Is it fair to expect Irving to make some sort of commitment to the Celtics moments after losing Game 5 and being bounced out of the playoffs by the Bucks? No, absolutely not.
That’s just not who Irving is, which is fair. We expected this kind of response when the initial question about his future in Boston was proposed:
“I’m going to be honest, I’m just trying to get back to Boston first, safely,” Irving said. “See my family, decompress, do what human beings do.”
However, hearing Irving go on and on about what transpired this year without offering any kind of solace or appreciating for the organization and coaching staff has to be one of the most troubling signs if you’re Danny Ainge and the Celtics. Irving’s decision is far beyond an easy one.
Between now and July 1, his free agency process will be the focal point of the Celtics’ off-season for a franchise trying to piece together what went wrong and what the best course of action should be, moving forward. After starting off the postseason winning five consecutive games, the Celtics dropped four straight in a gentleman’s sweep by the hands of the Bucks — a disappointing end to a season with so much promise back in September.
“A lot of lesson to take from this season,” Irving said. “From Day 1, training camp, until now. It just felt like a rush. I tried to enjoy as many moments as I could. It really comes down to great team basketball, who’s playing better at a certain time of the year and the connectivity, able to respond, you know they showed all year why they were who they were.”
Milwaukee also did a terrific job of containing Irving and forcing him to turn in some of the worst shooting performances of his playoff career. He finished with 15 points on 6-of-21 attempts from the floor Wednesday night, his worst game since Game 2 — when he went 4-of-18 and finished with nine points.
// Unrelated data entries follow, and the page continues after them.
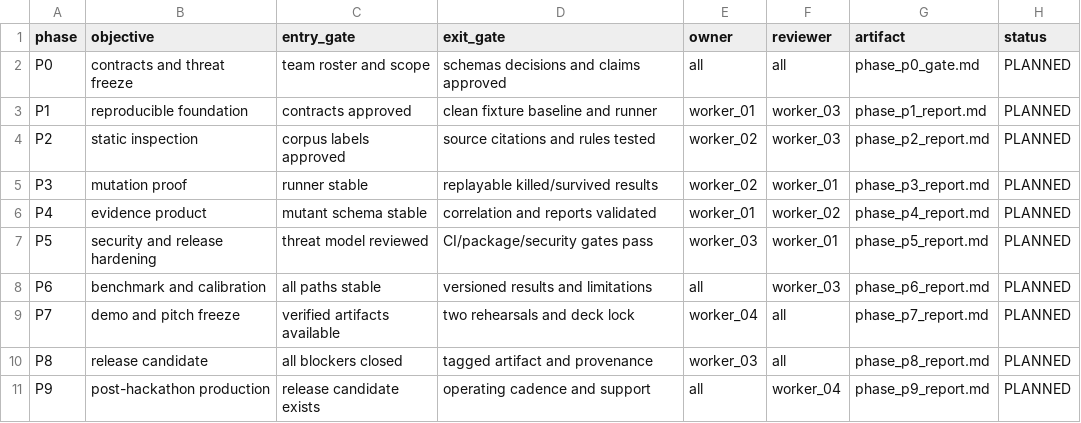
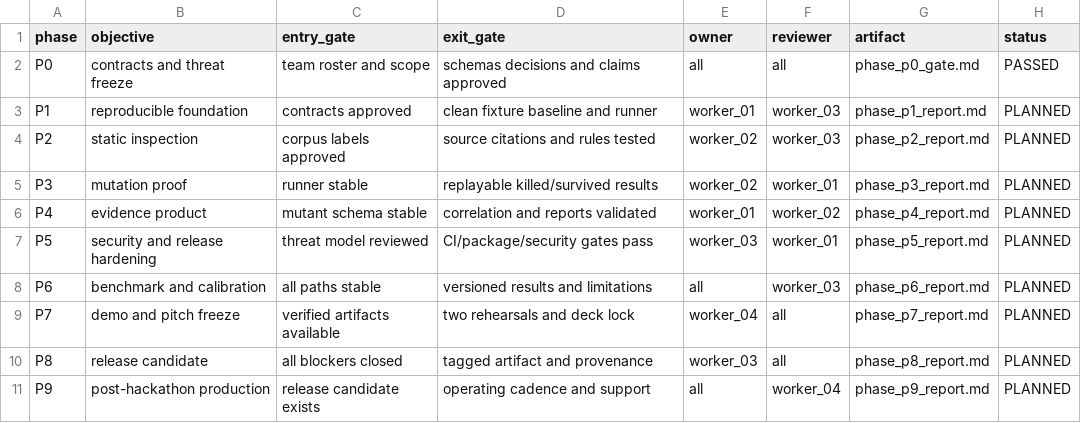
Before and after one commit to adishxm/mockguard, a CSV file: .brain/.work/phase_register.csv, drawn as a sheet.

Commit message:
docs(governance): mark P0 passed in register and assign security review in owner roster

```diff
--- a/.brain/.work/phase_register.csv
+++ b/.brain/.work/phase_register.csv
@@ -1,3 +1,3 @@
 phase,objective,entry_gate,exit_gate,owner,reviewer,artifact,status
-P0,contracts and threat freeze,team roster and scope,schemas decisions and claims approved,all,all,phase_p0_gate.md,PLANNED
+P0,contracts and threat freeze,team roster and scope,schemas decisions and claims approved,all,all,phase_p0_gate.md,PASSED
 P1,reproducible foundation,contracts approved,clean fixture baseline and runner,worker_01,worker_03,phase_p1_report.md,PLANNED
```
Also changed, not shown: 15 other files.
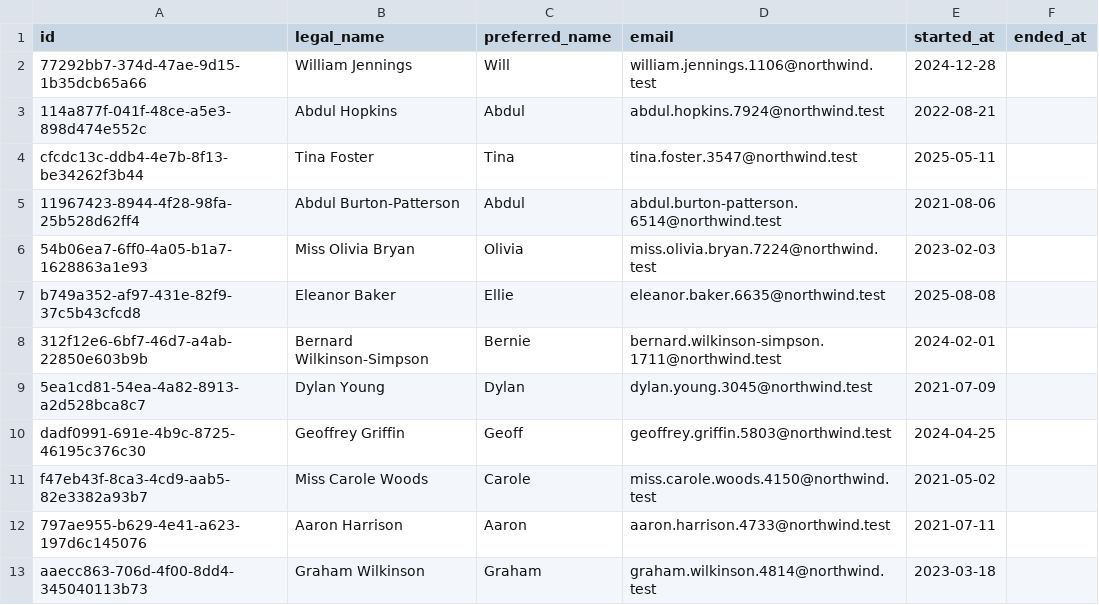
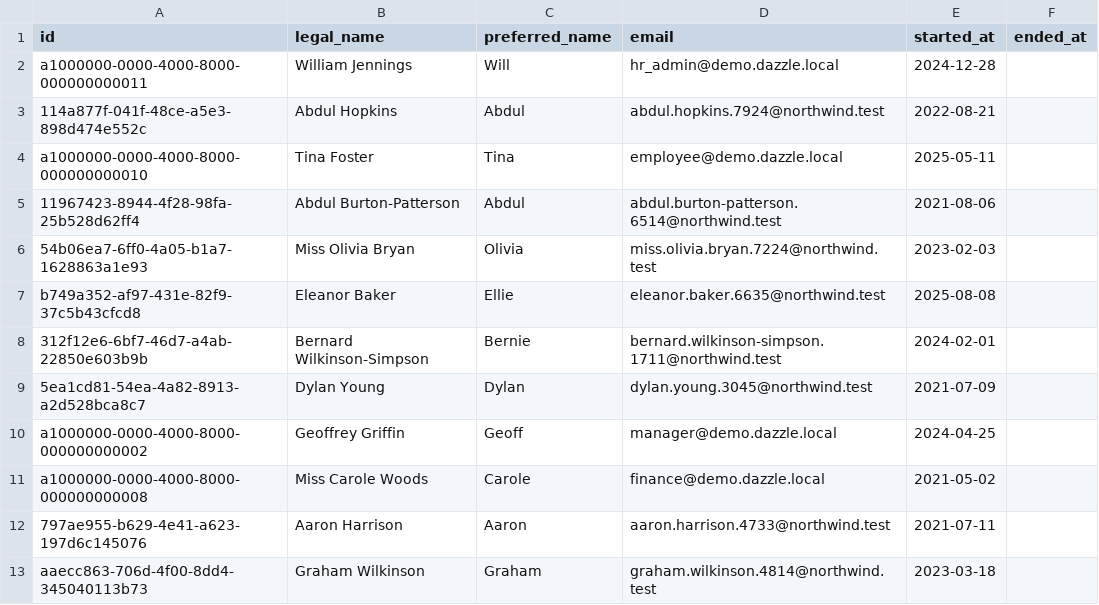
Before and after one commit to manwithacat/dazzle, a CSV file: examples/hr_records/demo_data/Person.csv, drawn as a sheet.

Commit message:
feat(hr_records): Goal B org_structure — manager team via STABLE Person bind
Post-5.8 interesting_product (cycle 1648): rebind manager/employee/hr_admin/finance
Person seeds to STABLE_PERSONA_USER_IDS + @demo.dazzle.local so bare current_user
scope works without a User entity. Manager My Team shows Tina + Abdul with
employment trail. ManagerLink manager scope drops mixed-field OR. Unit pin
stable seed bind; close fieldtest_hub SPEC footer after 1647 media depth.

```diff
--- a/examples/hr_records/demo_data/Person.csv
+++ b/examples/hr_records/demo_data/Person.csv
@@ -1,5 +1,5 @@
 id,legal_name,preferred_name,email,started_at,ended_at
-77292bb7-374d-47ae-9d15-1b35dcb65a66,William Jennings,Will,william.jennings.1106@northwind.test,2024-12-28,
+a1000000-0000-4000-8000-000000000011,William Jennings,Will,hr_admin@demo.dazzle.local,2024-12-28,
 114a877f-041f-48ce-a5e3-898d474e552c,Abdul Hopkins,Abdul,abdul.hopkins.7924@northwind.test,2022-08-21,
-cfcdc13c-ddb4-4e7b-8f13-be34262f3b44,Tina Foster,Tina,tina.foster.3547@northwind.test,2025-05-11,
+a1000000-0000-4000-8000-000000000010,Tina Foster,Tina,employee@demo.dazzle.local,2025-05-11,
 11967423-8944-4f28-98fa-25b528d62ff4,Abdul Burton-Patterson,Abdul,abdul.burton-patterson.6514@northwind.test,2021-08-06,
@@ -9,4 +9,4 @@ b749a352-af97-431e-82f9-37c5b43cfcd8,Eleanor Baker,Ellie,eleanor.baker.6635@nort
 5ea1cd81-54ea-4a82-8913-a2d528bca8c7,Dylan Young,Dylan,dylan.young.3045@northwind.test,2021-07-09,
-dadf0991-691e-4b9c-8725-46195c376c30,Geoffrey Griffin,Geoff,geoffrey.griffin.5803@northwind.test,2024-04-25,
-f47eb43f-8ca3-4cd9-aab5-82e3382a93b7,Miss Carole Woods,Carole,miss.carole.woods.4150@northwind.test,2021-05-02,
+a1000000-0000-4000-8000-000000000002,Geoffrey Griffin,Geoff,manager@demo.dazzle.local,2024-04-25,
+a1000000-0000-4000-8000-000000000008,Miss Carole Woods,Carole,finance@demo.dazzle.local,2021-05-02,
 797ae955-b629-4e41-a623-197d6c145076,Aaron Harrison,Aaron,aaron.harrison.4733@northwind.test,2021-07-11,
```
Also changed, not shown: examples/hr_records/demo_data/Employment.csv, examples/hr_records/demo_data/ManagerLink.csv, 21 other files.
Irving shot at a 30 percent clip on 25-of-83 throughout the final four games of the series. Making matters worse, he didn’t even mention the Celtics as a viable option throughout his decision-making process between now and July 1, when he was asked a two-part question:
How disappointed are you about how the season ended and is Boston a place you’d consider coming back to?
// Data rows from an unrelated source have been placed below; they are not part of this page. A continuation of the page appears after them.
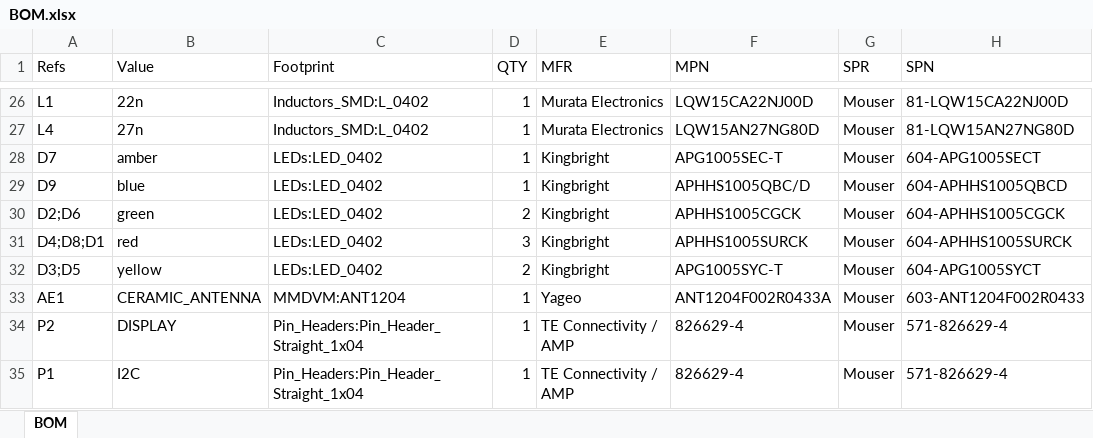
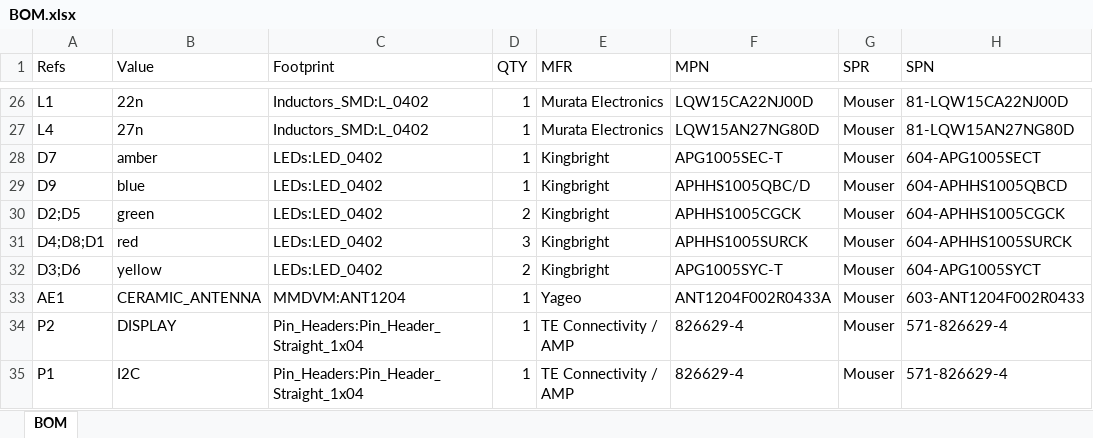
Before and after one commit to mathisschmieder/MMDVM_HS_Hat, an Excel workbook: BOM.xlsx, sheet BOM, drawn as a sheet; only a part is shown, gaps mark what is left out; values as stored, in another font and other column widths than the file's, no borders; the diff names each change by its address in the sheet, - before the commit and + after, or states it on an @@ line.

```diff
--- a/BOM.xlsx (sheet BOM)
+++ b/BOM.xlsx (sheet BOM)
-A30 (Refs): D2;D6
+A30 (Refs): D2;D5
-A32 (Refs): D3;D5
+A32 (Refs): D3;D6
```
Also changed, not shown: 10 other files.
“Truth be told, it’s no time to be disappointed,” Irving said. “You take your lesson, you take the ass-whopping that they handed us and you move on. It’s a basketball journey, obviously, you want to keep playing but they put a haul to that and they deserved the series, and they played like they wanted it. I’m looking forward to seeing them go to the Eastern Conference Finals and playing their next opponent. It was a great opponent for me to play against for the rest of my career because I know I won’t forget something like this — the taste of feeling defeat in this type of style — being down 1-4, I haven’t felt.
“For me, it’s just moving onto the next thing and just seeing where that ends up.”
Right now, the chances of seeing Irving back in a Celtics uniform doesn’t look good. While a lot can change in 7-8 weeks, the fact of the matter is, Kyrie had an opportunity to declare Boston as a potential front-runner and elected to keep everyone guessing.
Guessing if his time with the Celtics was something he can build on with the organization moving forward or if it was just a learning experience that he’ll take with him when he eventually moves on to his next destination.
Full article @ Why it feels like Kyrie Irving doesn’t plan on staying in Boston
Source: GreenStreet Blog